J7: Update - Into Week 4 of the Inquests‏

Greetings from J7: The July 7th Truth Campaign

A brief update from J7 as we enter the fourth week of the inquests proper, and a reminder to keep up to date with the latest analysis of inquest proceedings on the J7 7/7 Inquests blog.

The 7 July Inquests process is a crucially important process. It is also potentially the only occasion that the events of 7/7 will receive relatively open and public scrutiny, and the only public process during which some of the evidence is released into the public domain.

Already evidence has been adduced at the hearings which directly contradicts the official Home Office 'narrative' of events, yet Counsel to the Inquests has not allowed the evidence to interrupt the use of the Inquests as mere confirmation of what we have already been told.

J7 have been researching the events of 7/7 since the day itself and we can confidently state, based on the evidence that has been released, that we have no idea a) what happened, b) how it happened, and c) who made it happen.

After over five years of continuous research, J7 has very few answers. Instead we have considerably more questions than we started out with that have hitherto not been satisfactorily answered.

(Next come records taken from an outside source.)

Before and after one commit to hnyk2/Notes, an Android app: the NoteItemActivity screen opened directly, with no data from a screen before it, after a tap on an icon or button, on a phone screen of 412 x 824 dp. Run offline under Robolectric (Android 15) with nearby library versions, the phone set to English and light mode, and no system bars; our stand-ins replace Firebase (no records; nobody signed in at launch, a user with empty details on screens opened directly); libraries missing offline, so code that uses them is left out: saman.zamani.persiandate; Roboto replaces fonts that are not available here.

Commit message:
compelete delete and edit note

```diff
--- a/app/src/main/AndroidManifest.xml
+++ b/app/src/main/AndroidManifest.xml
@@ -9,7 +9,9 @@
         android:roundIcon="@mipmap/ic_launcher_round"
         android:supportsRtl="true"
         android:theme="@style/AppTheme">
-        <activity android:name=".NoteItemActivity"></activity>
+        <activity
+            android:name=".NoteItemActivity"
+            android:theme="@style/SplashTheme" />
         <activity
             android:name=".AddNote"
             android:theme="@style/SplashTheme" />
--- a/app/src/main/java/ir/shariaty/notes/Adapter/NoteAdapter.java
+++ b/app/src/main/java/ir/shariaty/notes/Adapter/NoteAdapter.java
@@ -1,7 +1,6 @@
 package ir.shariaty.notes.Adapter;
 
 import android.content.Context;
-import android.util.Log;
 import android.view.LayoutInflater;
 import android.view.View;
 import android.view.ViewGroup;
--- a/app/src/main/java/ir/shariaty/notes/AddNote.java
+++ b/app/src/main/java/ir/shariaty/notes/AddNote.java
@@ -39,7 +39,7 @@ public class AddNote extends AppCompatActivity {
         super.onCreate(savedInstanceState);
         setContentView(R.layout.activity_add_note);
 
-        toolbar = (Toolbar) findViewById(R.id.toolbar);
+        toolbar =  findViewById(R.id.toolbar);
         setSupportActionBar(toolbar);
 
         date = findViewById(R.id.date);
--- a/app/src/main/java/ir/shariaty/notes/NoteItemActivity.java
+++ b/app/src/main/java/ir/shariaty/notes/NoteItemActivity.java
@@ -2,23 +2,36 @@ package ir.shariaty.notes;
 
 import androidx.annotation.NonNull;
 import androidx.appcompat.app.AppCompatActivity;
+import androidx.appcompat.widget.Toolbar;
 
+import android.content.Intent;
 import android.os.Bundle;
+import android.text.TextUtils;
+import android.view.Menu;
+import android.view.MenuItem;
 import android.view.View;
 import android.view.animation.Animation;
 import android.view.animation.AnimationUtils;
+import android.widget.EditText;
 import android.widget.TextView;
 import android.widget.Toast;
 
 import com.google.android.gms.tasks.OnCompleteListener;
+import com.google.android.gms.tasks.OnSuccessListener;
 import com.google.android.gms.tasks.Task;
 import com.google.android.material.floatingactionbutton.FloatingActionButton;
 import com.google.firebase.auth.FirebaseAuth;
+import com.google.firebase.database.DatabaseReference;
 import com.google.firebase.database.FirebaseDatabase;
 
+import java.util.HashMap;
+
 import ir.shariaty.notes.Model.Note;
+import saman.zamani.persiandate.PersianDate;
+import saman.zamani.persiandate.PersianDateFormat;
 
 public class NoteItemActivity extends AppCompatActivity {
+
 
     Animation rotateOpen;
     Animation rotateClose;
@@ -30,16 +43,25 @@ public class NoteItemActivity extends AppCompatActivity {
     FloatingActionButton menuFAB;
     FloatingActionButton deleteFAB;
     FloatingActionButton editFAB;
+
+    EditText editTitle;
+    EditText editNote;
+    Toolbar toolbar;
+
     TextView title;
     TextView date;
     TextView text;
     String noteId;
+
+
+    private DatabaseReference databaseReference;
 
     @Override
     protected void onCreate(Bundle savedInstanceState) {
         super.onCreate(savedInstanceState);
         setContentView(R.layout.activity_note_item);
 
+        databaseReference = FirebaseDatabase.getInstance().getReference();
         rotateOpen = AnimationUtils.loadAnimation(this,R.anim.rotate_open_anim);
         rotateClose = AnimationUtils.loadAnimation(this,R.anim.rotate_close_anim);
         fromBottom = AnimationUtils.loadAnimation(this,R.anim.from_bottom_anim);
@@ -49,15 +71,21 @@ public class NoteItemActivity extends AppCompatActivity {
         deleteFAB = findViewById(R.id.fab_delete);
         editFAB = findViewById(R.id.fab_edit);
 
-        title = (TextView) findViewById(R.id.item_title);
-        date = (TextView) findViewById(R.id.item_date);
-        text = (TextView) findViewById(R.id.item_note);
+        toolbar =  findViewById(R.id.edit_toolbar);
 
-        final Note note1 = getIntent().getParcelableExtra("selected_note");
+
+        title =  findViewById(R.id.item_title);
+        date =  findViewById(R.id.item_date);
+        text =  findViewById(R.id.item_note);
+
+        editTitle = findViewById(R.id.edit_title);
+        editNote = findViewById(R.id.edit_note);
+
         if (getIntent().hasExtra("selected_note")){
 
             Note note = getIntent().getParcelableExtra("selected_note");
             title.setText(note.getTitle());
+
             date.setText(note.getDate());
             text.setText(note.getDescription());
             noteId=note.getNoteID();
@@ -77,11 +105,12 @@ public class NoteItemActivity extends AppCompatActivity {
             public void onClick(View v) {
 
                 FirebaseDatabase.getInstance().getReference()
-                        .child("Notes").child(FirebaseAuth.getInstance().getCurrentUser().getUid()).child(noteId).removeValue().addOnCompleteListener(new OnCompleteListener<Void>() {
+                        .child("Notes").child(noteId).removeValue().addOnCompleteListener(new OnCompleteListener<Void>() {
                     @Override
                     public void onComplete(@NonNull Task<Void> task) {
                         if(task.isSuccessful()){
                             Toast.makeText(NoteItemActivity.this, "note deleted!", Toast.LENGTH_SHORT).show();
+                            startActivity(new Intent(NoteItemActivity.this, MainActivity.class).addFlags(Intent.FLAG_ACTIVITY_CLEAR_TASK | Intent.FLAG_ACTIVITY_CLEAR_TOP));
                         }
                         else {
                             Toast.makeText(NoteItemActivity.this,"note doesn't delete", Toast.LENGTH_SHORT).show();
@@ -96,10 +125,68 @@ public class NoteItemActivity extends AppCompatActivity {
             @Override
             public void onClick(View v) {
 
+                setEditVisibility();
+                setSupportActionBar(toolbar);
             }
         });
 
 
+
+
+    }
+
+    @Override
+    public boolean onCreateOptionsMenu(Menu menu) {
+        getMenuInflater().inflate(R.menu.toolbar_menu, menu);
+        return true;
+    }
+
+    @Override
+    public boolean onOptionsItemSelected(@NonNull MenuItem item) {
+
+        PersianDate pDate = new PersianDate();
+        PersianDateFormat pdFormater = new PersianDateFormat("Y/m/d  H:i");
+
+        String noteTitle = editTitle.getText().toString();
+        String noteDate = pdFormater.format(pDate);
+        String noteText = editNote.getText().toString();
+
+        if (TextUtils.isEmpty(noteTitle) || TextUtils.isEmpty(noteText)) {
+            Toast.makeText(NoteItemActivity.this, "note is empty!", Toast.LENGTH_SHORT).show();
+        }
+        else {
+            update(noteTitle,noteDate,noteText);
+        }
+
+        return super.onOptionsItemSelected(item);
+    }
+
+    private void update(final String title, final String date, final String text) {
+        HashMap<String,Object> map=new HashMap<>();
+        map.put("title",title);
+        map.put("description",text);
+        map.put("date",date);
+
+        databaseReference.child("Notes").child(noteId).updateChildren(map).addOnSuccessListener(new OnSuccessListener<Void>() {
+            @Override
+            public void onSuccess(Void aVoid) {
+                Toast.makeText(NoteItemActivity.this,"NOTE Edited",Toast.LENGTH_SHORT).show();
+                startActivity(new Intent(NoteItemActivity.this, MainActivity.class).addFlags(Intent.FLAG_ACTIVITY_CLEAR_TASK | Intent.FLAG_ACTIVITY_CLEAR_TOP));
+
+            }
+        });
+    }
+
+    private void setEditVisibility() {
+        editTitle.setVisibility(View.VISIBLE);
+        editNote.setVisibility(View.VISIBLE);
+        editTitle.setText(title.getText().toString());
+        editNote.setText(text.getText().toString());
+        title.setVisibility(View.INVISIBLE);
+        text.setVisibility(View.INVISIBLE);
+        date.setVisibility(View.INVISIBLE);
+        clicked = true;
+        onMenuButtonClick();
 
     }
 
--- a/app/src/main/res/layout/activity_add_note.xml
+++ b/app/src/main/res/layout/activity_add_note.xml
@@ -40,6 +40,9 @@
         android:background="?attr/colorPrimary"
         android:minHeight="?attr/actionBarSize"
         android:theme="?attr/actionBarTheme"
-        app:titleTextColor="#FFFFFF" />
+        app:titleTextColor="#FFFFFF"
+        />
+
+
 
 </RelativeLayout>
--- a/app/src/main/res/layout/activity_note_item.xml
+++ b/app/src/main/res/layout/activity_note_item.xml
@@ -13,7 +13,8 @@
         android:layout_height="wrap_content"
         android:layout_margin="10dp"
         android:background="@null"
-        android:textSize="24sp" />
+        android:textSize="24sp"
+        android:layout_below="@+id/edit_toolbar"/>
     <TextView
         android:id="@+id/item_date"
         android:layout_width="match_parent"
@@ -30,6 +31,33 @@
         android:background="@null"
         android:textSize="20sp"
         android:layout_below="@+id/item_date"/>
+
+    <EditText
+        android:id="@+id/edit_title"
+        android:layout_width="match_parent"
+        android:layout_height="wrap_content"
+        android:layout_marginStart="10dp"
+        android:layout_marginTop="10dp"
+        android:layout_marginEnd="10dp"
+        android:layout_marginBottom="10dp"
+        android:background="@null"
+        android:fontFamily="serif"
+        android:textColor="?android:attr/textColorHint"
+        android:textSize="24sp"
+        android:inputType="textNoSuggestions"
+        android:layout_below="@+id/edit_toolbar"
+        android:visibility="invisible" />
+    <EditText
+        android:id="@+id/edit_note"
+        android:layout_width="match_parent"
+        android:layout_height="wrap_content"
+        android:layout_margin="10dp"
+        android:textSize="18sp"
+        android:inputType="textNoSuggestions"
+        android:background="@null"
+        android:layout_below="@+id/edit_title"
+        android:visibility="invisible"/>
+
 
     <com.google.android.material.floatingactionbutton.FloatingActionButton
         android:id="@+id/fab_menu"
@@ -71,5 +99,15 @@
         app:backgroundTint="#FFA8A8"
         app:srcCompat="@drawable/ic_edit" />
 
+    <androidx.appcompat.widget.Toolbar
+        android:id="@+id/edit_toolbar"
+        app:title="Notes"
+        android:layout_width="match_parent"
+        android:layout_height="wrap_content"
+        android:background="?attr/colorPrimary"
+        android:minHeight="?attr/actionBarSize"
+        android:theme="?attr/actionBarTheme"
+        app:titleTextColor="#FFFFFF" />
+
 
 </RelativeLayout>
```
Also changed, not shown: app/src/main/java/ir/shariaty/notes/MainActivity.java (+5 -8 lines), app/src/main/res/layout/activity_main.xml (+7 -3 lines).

So, if you encounter articles, blogs or books -- in the mainstream media, or otherwise -- which profess to offer "THE TRUTH" about what happened, or which are trying to sell you something that contains an alternative narrative in which all the blanks are helpfully filled in, J7's advice is: Best stay clear.

The 7 July Inquests hearings transcripts are published each day the inquests sit, but only as web pages, making them unsuitable for printing, and cumbersome to search multiple transcripts. So, as a public service to all researchers, interested parties and investigative journalists everywhere, J7 are publishing print-friendly, easily searchable, PDF versions of the hearing transcripts. We have also helpfully summarised the nature of the contents of the evidence adduced in court and released via the 7 July Inquests web site.

Read and download the Inquests Transcripts as PDFs, complete with evidence summaries:

Read and download the J7 Submissions to the Inquests

Since our last email update, three new articles have gone live on the dedicated J7 Inquests blog, including an article featuring J7's very own first home-grown video production!

J7: 7/7 Inquests Blog: The Curious Case of the Jag That Parked in the Daytime
A picture tells a thousand words, moving pictures a few more than that. Taking a closer look at the CCTV footage from Luton station on 28 June 2005 and 7 July 2005. The article also includes a J7-produced video to highlight the curious coincidence of the Jag that parked in the daytime.

Behind the Scenes of the Aldgate Explosion, at 11 minutes to 9
Evidence adduced in court all points to major issues on the underground happening *before* the time at which the Counsel for the Inquests is adamant that suicide bombers instigated explosions.

The Strange Account of Ross Mallinson
The Inquests have given rise to many more unresolved issues. One such issue is that of Ross Mallinson, and quite where he was and what happened to him. If the inquests are unable to satisfactorily define the story of a survivor, even one that hasn't been called to give evidence, with what precision will the inquest perform its proper task?

We will be in touch again soon. In the meantime, please keep checking back at the J7: 7/7 Inquests blog. You can also subscribe to the J7:7/7 Inquests blog using RSS feed links on the blog, or by email using the 'Subscribe to J7:Inquests Blog' form in the blog sidebar.

In solidarity, for truth and justice,
J7: The July 7th Truth Campaign